the horse lowers its head only six inches to a foot, you must ask it again from whichever point it stopped stretching.
However, more than likely, before you have the chance to adjust the reins and get a steady contact to ask again, the
horse has already raised its head back to normal.
Here is where tact and skill come
into play: driving, resisting, giving, and receiving must work together in one harmonious flow!
The rider must acquire the feel for
lengthening the reins and shortening them practically all at once. One suggestion is to widen the hands to take up the slack
in the rein when the horse suddenly raises its head, then bring them to center again and follow the neck back down after
getting the nod. The independent action of the rider's hand, elastic elbows and shoulders is as vital to the down-and-out
as the nod. The rider must be able to bring the elbows back behind the hip to absorb the instant slack and forward again
while maintaining balance. Many riders find this difficult, because their shoulders are stiff, or they lack the stability
of balance in their over seat, or position and were told to never move the hands.
We have to understand that during
the process of developing these muscles to stretch elastically, it is natural for the horse to raise its head suddenly. Therefore,
it should not be punished for doing so. This stretching must be a gradual process. Eventually, the regular stimulation of
stretching will give way to the muscles developing a lengthened resting place of wanting the stretch down and out.
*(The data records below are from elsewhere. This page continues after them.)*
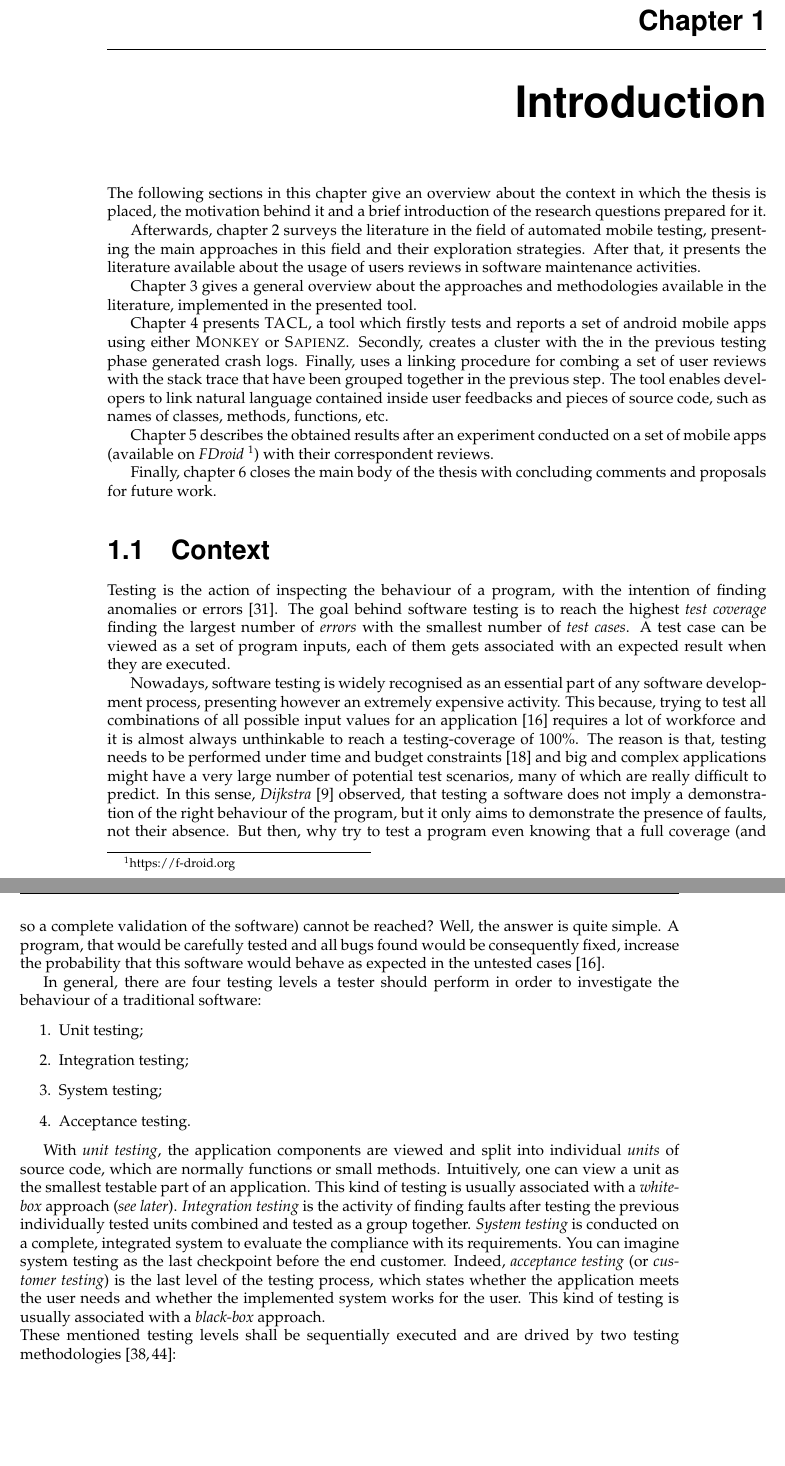
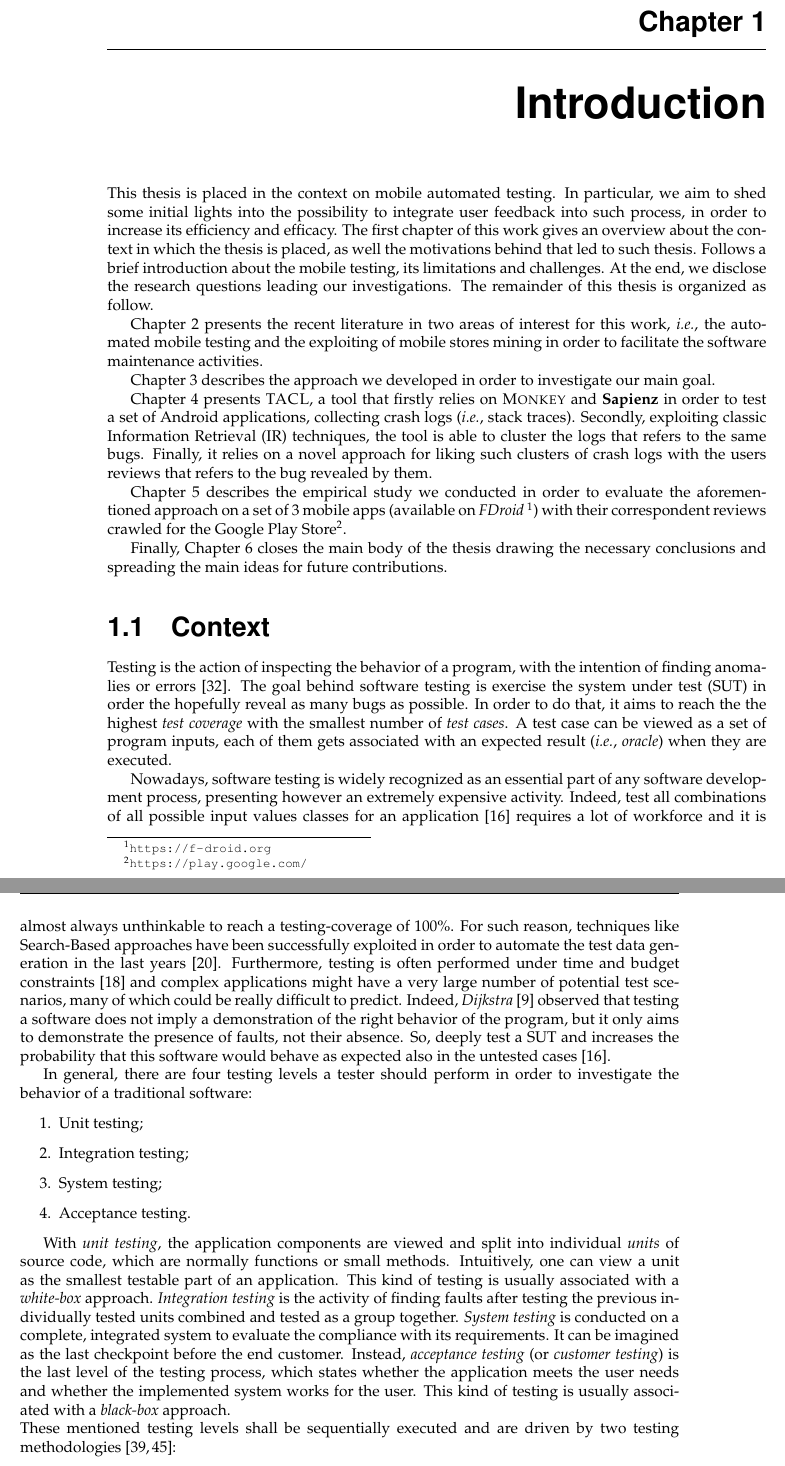
Before and after one commit to lucaspelloni2/BECLOMA_thesis, a LaTeX thesis (lucas_pelloni_thesis.tex, which reads intro.tex): two parts of pages 15 and 16 of 55, joined at a grey line, cut so that both start at the same text, the shorter picture padded with empty space. Compiled offline with pdfLaTeX.

Commit message:
Some improvements

```diff
--- a/intro.tex
+++ b/intro.tex
@@ -1,28 +1,33 @@
 % !TEX root =  ./lucas_thesis.tex
 %------------------------- THESIS OVERVIEW ------------------------
-The following sections in this chapter give an overview about the context in which the thesis is placed, the motivation behind it and a brief introduction of the research questions prepared for it.
+% todo: set label for chapters
+This thesis is placed in the context on mobile automated testing. In particular, we aim to shed some initial lights into the possibility to integrate user feedback into such process, in order to increase its efficiency and efficacy.
+The first chapter of this work gives an overview about the context in which the thesis is placed, as well the motivations behind that led to such thesis. Follows a brief introduction about the mobile testing, its limitations and challenges. At the end, we disclose the research questions leading our investigations.
+The remainder of this thesis is organized as follow.
 
-Afterwards, chapter 2 surveys the literature in the field of automated mobile testing, presenting the main approaches in this field and their exploration strategies. After that, it presents the literature available about the usage of users reviews in software maintenance activities.
+Chapter 2 presents the recent literature in two areas of interest for this work, \ie the automated mobile testing and the exploiting of mobile stores mining in order to facilitate the software maintenance activities.
 
-Chapter 3 gives a general overview about the approaches and methodologies available in the literature, implemented in the presented tool.
+Chapter 3 describes the approach we developed in order to investigate our main goal.
 
-Chapter 4 presents \toolname, a tool which firstly tests and reports a set of android mobile apps using either \monkey or \textsc{Sapienz}.  Secondly, creates a cluster with the in the previous testing phase generated crash logs. Finally, uses a linking procedure for combing a set of user reviews with the stack trace that have been grouped together in the previous step. The tool enables developers to link natural language contained inside user feedbacks and pieces of source code, such as names of classes, methods, functions, etc.
+Chapter 4 presents \toolname, a tool that firstly relies on \monkey and \textbf{Sapienz} in order to test a set of Android applications, collecting crash logs (\ie stack traces). Secondly, exploiting classic Information Retrieval (IR) techniques, the tool is able to cluster the logs that refers to the same bugs. Finally, it relies on a novel approach for liking such clusters of crash logs with the users reviews that refers to the bug revealed by them.
+%The tool enables developers to link natural language contained inside user feedbacks and pieces of source code, such as names of classes, methods, functions, etc.
 
-Chapter 5 describes the obtained results after an experiment conducted on a set of mobile apps (available on \textit{FDroid \footnote{https://f-droid.org}}) with their correspondent reviews.
+Chapter 5 describes the empirical study we conducted in order to evaluate the aforementioned approach on a set of 3 mobile apps (available on \textit{FDroid \footnote{\url{https://f-droid.org}}}) with their correspondent reviews crawled for the Google Play Store\footnote{\url{https://play.google.com/}}.
 
-Finally, chapter 6 closes the main body of the thesis with concluding comments and proposals for future work.
+Finally, Chapter 6 closes the main body of the thesis drawing the necessary conclusions and spreading the main ideas for future contributions.
 
 
 %------------------------- CONTEXT: TESTING IN GENERAL -------------------
 \section{Context}
-Testing is the action of inspecting the behaviour of a program, with the intention of finding anomalies or errors \cite{testing}.
-The goal behind software testing is to reach the highest \textit{test coverage} finding the largest number of \textit{errors} with the smallest number of \textit{test cases}. A test case can be viewed as a set of program inputs, each of them gets associated with an expected result when they are executed.
+Testing is the action of inspecting the behavior of a program, with the intention of finding anomalies or errors \cite{testing}.
+The goal behind software testing is exercise the system under test (SUT) in order the hopefully reveal as many bugs as possible. In order to do that, it aims to reach the the highest \textit{test coverage} with the smallest number of \textit{test cases}. A test case can be viewed as a set of program inputs, each of them gets associated with an expected result (\ie \textit{oracle}) when they are executed.
 
-Nowadays, software testing is widely recognised as an essential part of any software development process, presenting however an extremely expensive activity. This because, trying to test all combinations of all possible input values for an application \cite{glinz} requires a lot of workforce and it is almost always unthinkable to reach a testing-coverage of 100\%.
-The reason is that, testing needs to be performed under time and budget constraints \cite{grano} and big and complex applications might have a very large number of potential test scenarios, many of which are really difficult to predict.  In this sense, \textit{Dijkstra} \cite{dijkstra} observed, that testing a software does not imply a demonstration of the right behaviour of the program, but it only aims to demonstrate the presence of faults, not their absence. But then, why try to test a program even knowing that a full coverage (and so a complete validation of the software) cannot be reached? Well, the answer is quite simple.
-A program, that would be carefully tested and all bugs found would be consequently fixed, increase the probability that this software would behave as expected in the untested cases \cite{glinz}.
+Nowadays, software testing is widely recognized as an essential part of any software development process, presenting however an extremely expensive activity. Indeed, test all combinations of all possible input values classes for an application \cite{glinz} requires a lot of workforce and it is almost always unthinkable to reach a testing-coverage of 100\%. For such reason, techniques like Search-Based approaches have been successfully exploited in order to automate the test data generation in the last years \cite{Harman_et_al_2015}.
+Furthermore, testing is often performed under time and budget constraints \cite{grano} and complex applications might have a very large number of potential test scenarios, many of which could be really difficult to predict. Indeed, \textit{Dijkstra} \cite{dijkstra} observed that testing a software does not imply a demonstration of the right behavior of the program, but it only aims to demonstrate the presence of faults, not their absence.
+%But then, why try to test a program even knowing that a full coverage (and so a complete validation of the software) cannot be reached? Well, the answer is quite simple.
+So, deeply test a SUT and increases the probability that this software would behave as expected also in the untested cases \cite{glinz}.
 
-In general, there are four testing levels a tester should perform in order to investigate the behaviour of a traditional software:
+In general, there are four testing levels a tester should perform in order to investigate the behavior of a traditional software:
 \begin{enumerate}
 \item Unit testing;
 \item Integration testing;
@@ -30,9 +35,9 @@ In general, there are four testing levels a tester should perform in order to in
 \item Acceptance testing.
 \end{enumerate}
 
-With \textit{unit testing}, the application components are viewed and split into  individual \textit{units} of source code, which are normally functions or small methods. Intuitively, one can view a unit as the smallest testable part of an application. This kind of testing is usually associated with a \textit{white-box} approach (\textit{see later}).  \textit{Integration testing} is the activity of finding faults after testing the previous individually tested units combined and tested as a group together. \textit{System testing} is conducted on a complete, integrated system to evaluate the compliance with its requirements. You can imagine system testing as the last checkpoint before the end customer. Indeed, \textit{acceptance testing} (or \textit{customer testing}) is the last level of the testing process, which states whether the application meets the user needs and whether the implemented system works for the user. This kind of testing is usually associated with a \textit{black-box} approach.
+With \textit{unit testing}, the application components are viewed and split into  individual \textit{units} of source code, which are normally functions or small methods. Intuitively, one can view a unit as the smallest testable part of an application. This kind of testing is usually associated with a \textit{white-box} approach. \textit{Integration testing} is the activity of finding faults after testing the previous individually tested units combined and tested as a group together. \textit{System testing} is conducted on a complete, integrated system to evaluate the compliance with its requirements. It can be imagined as the last checkpoint before the end customer. Instead, \textit{acceptance testing} (or \textit{customer testing}) is the last level of the testing process, which states whether the application meets the user needs and whether the implemented system works for the user. This kind of testing is usually associated with a \textit{black-box} approach.
 \\
-These mentioned testing levels shall be sequentially executed and are drived by two testing methodologies \cite{white-box, black-box}:
+These mentioned testing levels shall be sequentially executed and are driven by two testing methodologies \cite{white-box, black-box}:
 \begin{itemize}
 \item black-box testing;
 \item white-box testing.
--- a/lucas_pelloni_thesis.tex
+++ b/lucas_pelloni_thesis.tex
@@ -40,7 +67,7 @@
 \prof{Prof. Dr. Harald C. Gall}
 \assistent{Dr. Sebastiano Panichella \\ Giovanni Grano (PhD student)}
 \email{lucas.pelloni@uzh.ch}
-\url{https://github.com/lucaspelloni2/BA\_PROJ}
+%\url{https://github.com/lucaspelloni2/BA\_PROJ}
 \begindate{08.01.2017}
 \enddate{08.07.2017}
 
```
Also changed, not shown: biblio.bib (+15 -0 lines), lucas_pelloni_thesis.pdf (deleted), intro.tex (9 more changed lines), lucas_pelloni_thesis.tex (27 more changed lines), 1 other file.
A good way to discover the feel of
the horse's nodding is to practice this sequence at a halt. This is called Chewing the Reins out of the Hands. Learning
to feel for the the nod, or giving at the poll, is vital for knowing when the horse is submissive and ready to
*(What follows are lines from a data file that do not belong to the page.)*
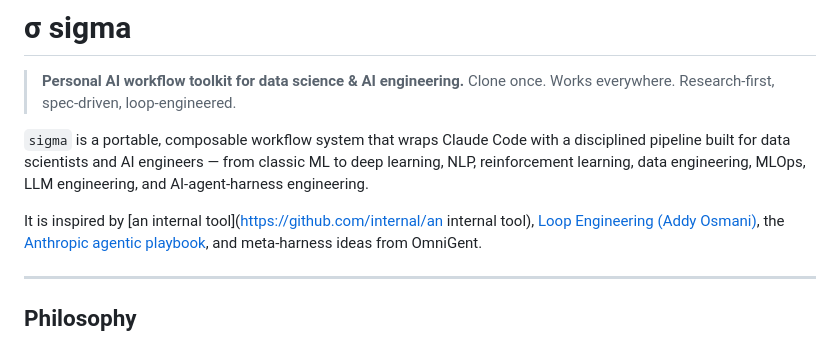
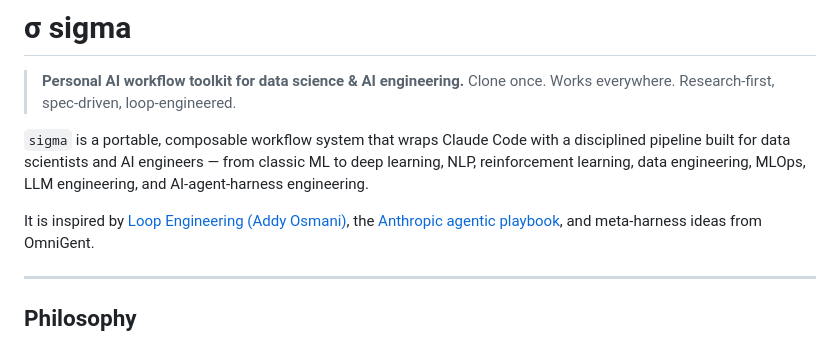
Before and after one commit to navidgh66/sigma, a Markdown page: README.md, the part around the change. Drawn GitHub-style.

Commit message:
Update README to include new inspirations

```diff
--- a/README.md
+++ b/README.md
@@ -8,7 +8,7 @@ disciplined pipeline built for data scientists and AI engineers — from classic
 to deep learning, NLP, reinforcement learning, data engineering, MLOps, LLM
 engineering, and AI-agent-harness engineering.
 
-It is inspired by [an internal tool](https://github.com/internal/an internal tool),
+It is inspired by
 [Loop Engineering (Addy Osmani)](https://addyosmani.com/blog/loop-engineering/),
 the [Anthropic agentic playbook](https://www.anthropic.com/research/building-effective-agents),
 and meta-harness ideas from OmniGent.
```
stretch down-and-out, or even just willingly come to the bit and accept being on the aids.
Establish a halt with the horse on
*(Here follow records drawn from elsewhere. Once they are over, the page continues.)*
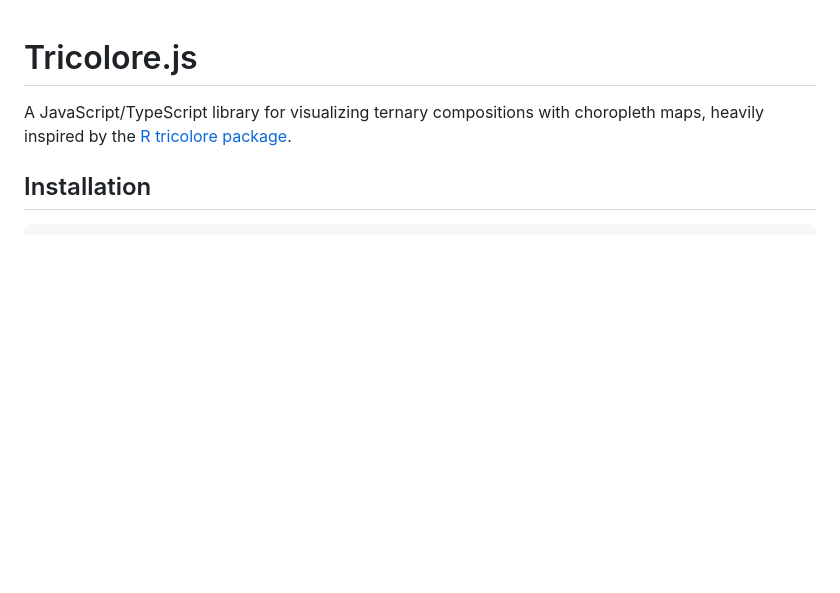
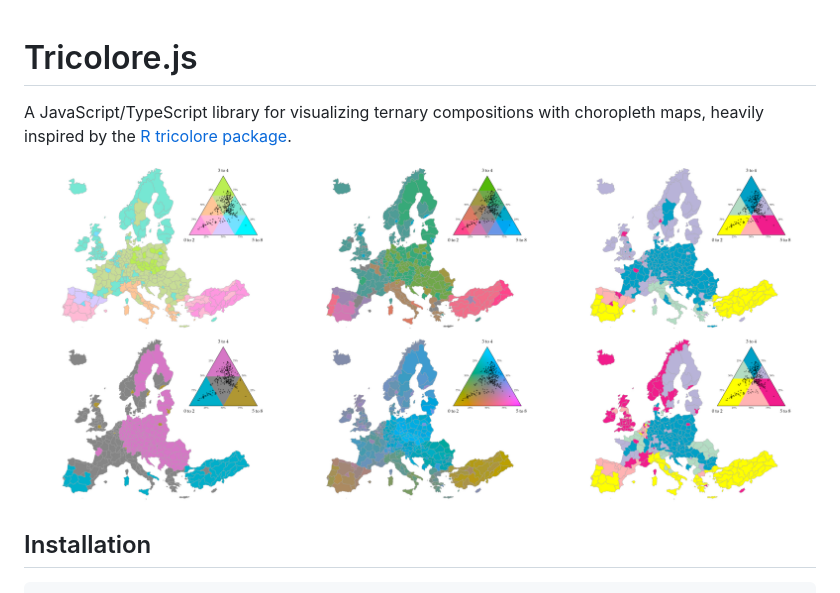
Before and after one commit to riatelab/tricolore.js, a Markdown page: README.md, the part around the change. Drawn GitHub-style; pictures changed too: misc/tricolore-maps.png (added); blank space fills up the shorter version.

Commit message:
chore: add example maps to README

```diff
--- a/README.md
+++ b/README.md
@@ -2,6 +2,8 @@
 
 A JavaScript/TypeScript library for visualizing ternary compositions with choropleth maps,
 heavily inspired by the [R tricolore package](https://github.com/jschoeley/tricolore/).
+
+![Example of maps made with tricolore library](./misc/tricolore-maps.png)
 
 ## Installation
 
```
the aids seat, legs, and hands. The hand's remain closed, telling the horse to stand still. The legs hold the horse into the
bit and are ready to ask the horse to move forward when necessary. Of course this does not mean that the hands are pulling
or the eg is constantly squeezing.
When the nod comes, it is minuscule,
the horse will drop its nose about an inch or less toward the chest. John Lyon's teaches this and he calls it
when the horse nods either , "a baby give, a good give or a great give." Certainly, we want the "great give," but often
we get a series of "baby or good gives!" After the nod, give slightly with the reins by moving the elastic elbows forward.
As the horse begins to seek contact again, ask it again to soften at the poll by resisting slightly until the neck gradually
lowers and the nose stretches forward pointing down-and-out. Consequently, the horse will begin to chew the bit out
of your hands. Not as easy as it sounds, as most riders get caught up in the asking and forget to allow. Riding
requires tact and feel, because oddly at the same time as we are talking to the horse with our aids, we have to be listening
After achieving Chewing the Reins
out of your Hands at a halt, practicing these subtle tactics at a walk can be more effective, since there will be slightly
more impulsion, provided the horse walks freely forward. However, the trot is the foundation gait upon which to base
the real work of down-and-out. The rhythmic impulsions established in the pulsating diagonal stride of the trot
creates an elasticized naturally activated back which then results in the stretching forward and down. Nevertheless,
one must first learn the sequence described above of what to feel and how to ask before beginning this work at a trot. Practicing
at the halt helps to refine the rider's asking and listening aids.
Even so, the goal will still be difficult
to achieve. At first, some horses, as they begin to stretch forward and down, will lose momentum as muscles of the back
become tensed from the unaccustomed forward stretching. The pulsations created from the trot, however, help to
loosen the tight muscles. When the gait slows, be patient with the horse and keep trotting, though do not force the
gait if discomfort persists. Let the muscles relax before pursuing the down-and-out at a trot once again.